Ct: Mr. Hart, you are representing yourself and claiming Amazon sold counterfeit copies of your 2 self-published books written about your experiences as a homeless man? And they damaged you to the tune of millions of dollars, and you would have been able to “end homelessness” if they had been legitimate copies?
Mr. Hart: Yes.
Ct: How do you know?
Mr. Hart: My cousin ordered a copy, and I saw it did not have my fingernail indentations on the cover. That’s how mark my copies, so I know his copy was counterfeit. Look, here’s two indistinguishable pictures to help you distinguish the counterfeit.
Ct: Amazon has offered evidence that shows they had no books. According to them, they helped third party vendors sell a total of 6 copies, none of which Amazon ever directly touched. It seems likely to the court that the third party venders had copies you sent them, rather than that Amazon itself undertook the significant expense to duplicate and print hard copy counterfeits of your books. Based on that, your implausible valuation of damages, and your unfortunately indistinguishable method of identifying the “counterfeits”, your case is below the threshold of plausibility. Dismissed.
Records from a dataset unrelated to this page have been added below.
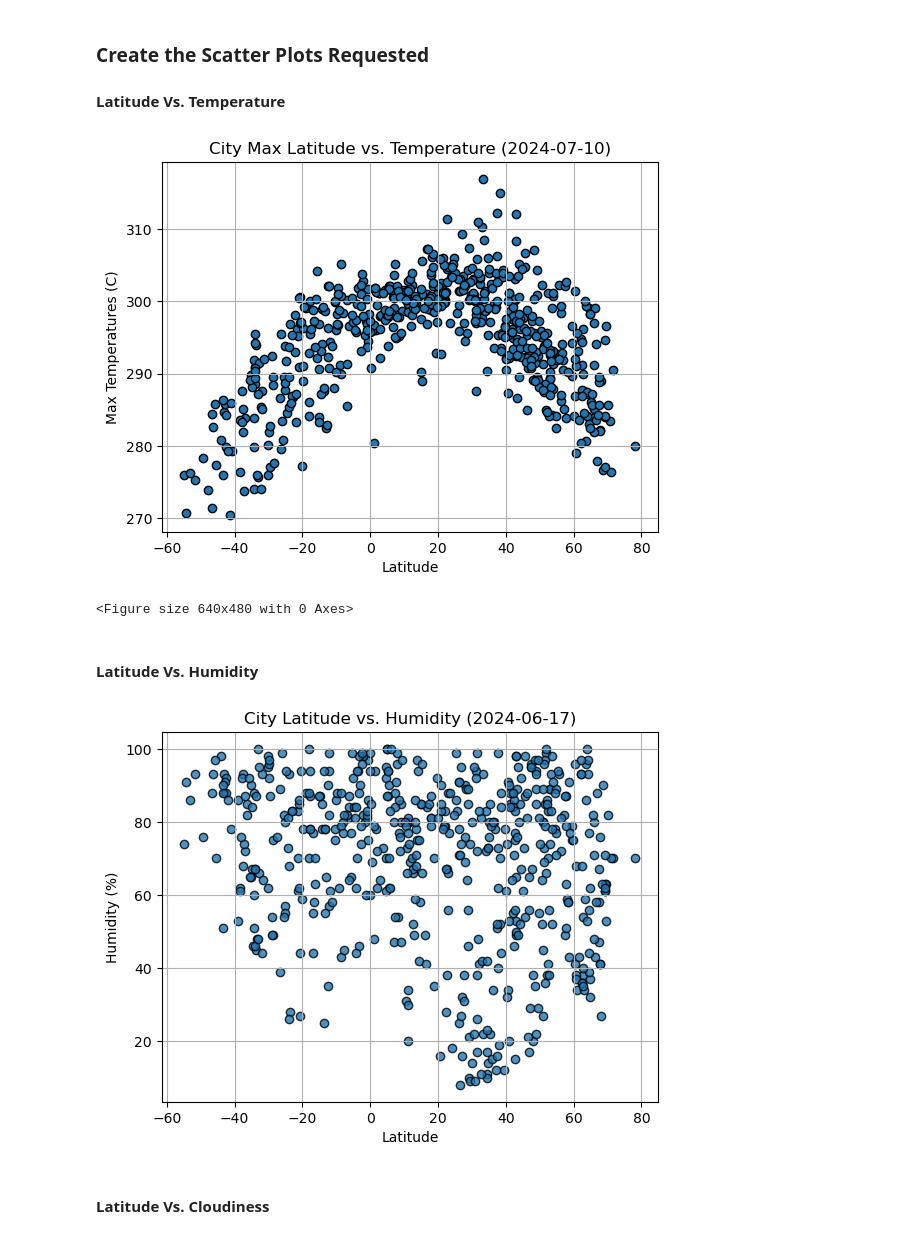
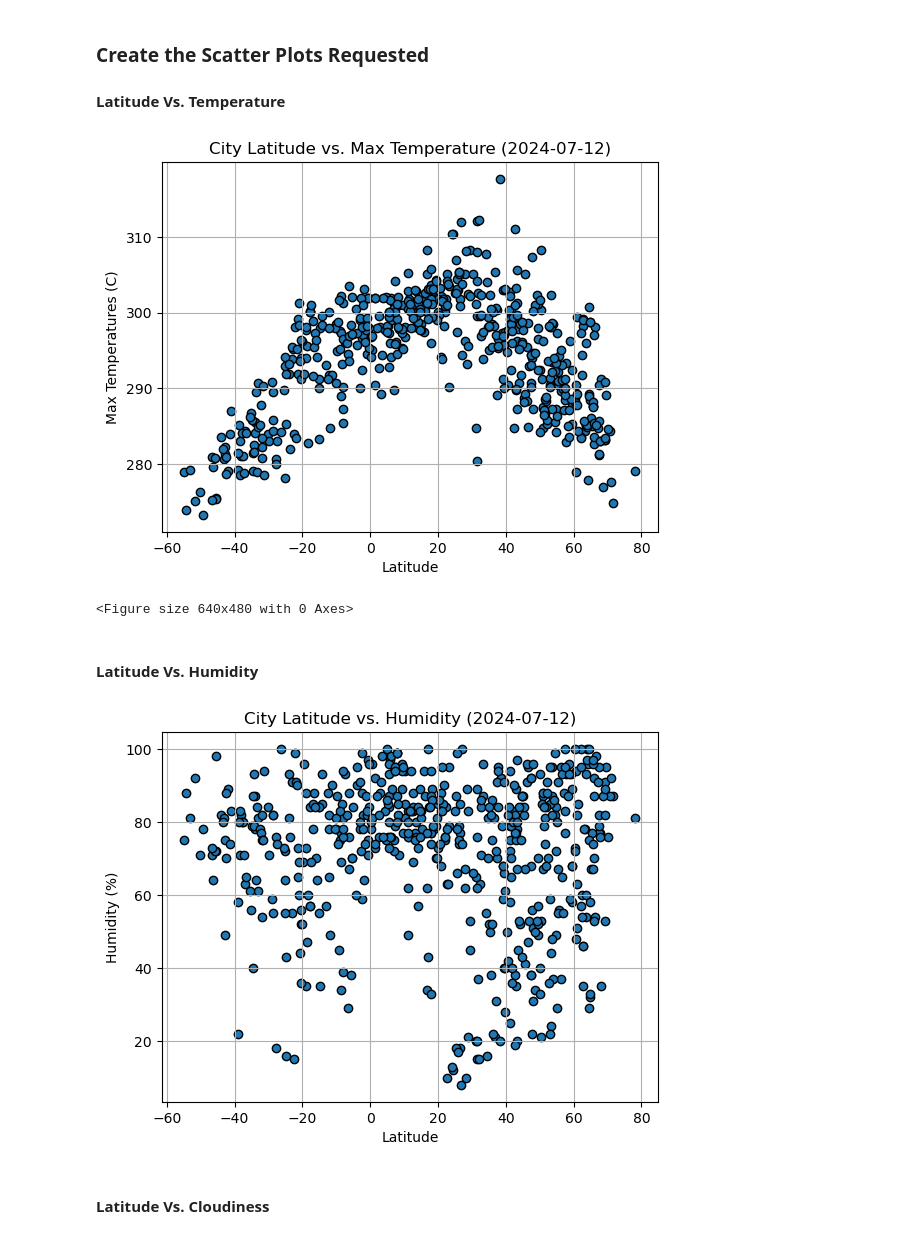
Before and after one commit to pixare7/World_Weather_Analysis, a Jupyter notebook: WeatherPy.ipynb, the cells around one changed output. Drawn from its saved outputs; the diff is of its cells as text; code cells hidden in the pictures.

```diff
--- a/WeatherPy.ipynb
+++ b/WeatherPy.ipynb
@@ -203,7 +204,7 @@ temp = city_data_df['Max Temp']
 plt.scatter(lat, temp, edgecolors='black')
 
 # other graph properties
-plt.title('City Max Latitude vs. Temperature (2024-07-10)')
+plt.title('City Latitude vs. Max Temperature (2024-07-12)')
 plt.xlabel('Latitude')
 plt.ylabel('Max Temperatures (C)')
 plt.grid(True)
@@ -216,24 +217,29 @@ plt.savefig("output_data/Fig1.png")
 # Show plot
 plt.show()
 # %% [output]
-[figure, old version]
+[figure, new version]
 <Figure size 640x480 with 0 Axes>
 # %% [markdown]
 #### Latitude Vs. Humidity
 # %%
-# Build the scatter plots for latitude vs. humidity
-# YOUR CODE HERE
+# scatter plot for latitude vs. humidity
+lat = city_data_df['Lat']
+hum = city_data_df['Humidity']
+plt.scatter(lat, hum, edgecolors='black')
 
-# Incorporate the other graph properties
-# YOUR CODE HERE
+# other graph properties
+plt.title('City Latitude vs. Humidity (2024-07-12)')
+plt.xlabel('Latitude')
+plt.ylabel('Humidity (%)')
+plt.grid(True)
 
 # Save the figure
 plt.savefig("output_data/Fig2.png")
 
 # Show plot
 plt.show()
 # %% [output]
-[figure, old version]
+[figure, new version]
 # %% [markdown]
 #### Latitude Vs. Cloudiness
 # %%
```
Also changed, not shown: parts of 33 cells of this notebook, 4 other files.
The post heading is the opening line by Judge Posner. I like Judge Posner.
Sovereign Citizens: a movement propounded by people who believe that arcane and secret laws (usually quoted out of context or wholly made up) can be applied to thwart other laws, similar to the very underrated News Radio episode 15 season three (“There is a secret word that, when uttered, forces the judge to rule in your favor, then go to a secret location to paddle themselves in a secret ceremony.”) In reality, “sovereign citizen” is most often unwittingly synonymous with “When I am done with my argument, send me to jail.” Which is where the defendant meets other people equally as shocked that the court flat out ignored the “laws” they quoted. It’s surprising how rarely the blame falls on the person who provided the secret “laws” in the first place.
Judge Posner is a pretty famous Federal court judge, handling an unusual case. My favorite quote is the last line of the judge’s February 20, 2015 order: “(D)efendant … will not be permitted to present at trial the arguments to which I have referred, however deeply and sincerely he believes them to be valid.”
The specific beliefs and laws cited by the “unfailingly polite” defendant in this tax fraud case include citations to the Uniform Commercial Code, the Federal Rules of Civil Procedure, admiralty and maritime law, and the Foreign Sovereign Immunities Act, as well as old English “Common Law” from before the US was founded. To be fair, these are by and large existing laws and rules. However, “extant” and “applicable” are not the same.
Judge Posner writes: “These bodies of law are totally irrelevant to this criminal prosecution. Nor may he argue at trial that this court lacks jurisdiction over him because he is a “sovereign citizen” or citizen of the Cherokee nation (he is in fact a U.S. citizen), that the U.S. Government is a corporation or is insolvent, or that the Internal Revenue Service has been dismantled. These are all utterly irrelevant and frivolous contentions. But I seem unable to convince him, and I am losing confidence that he will obey my order.”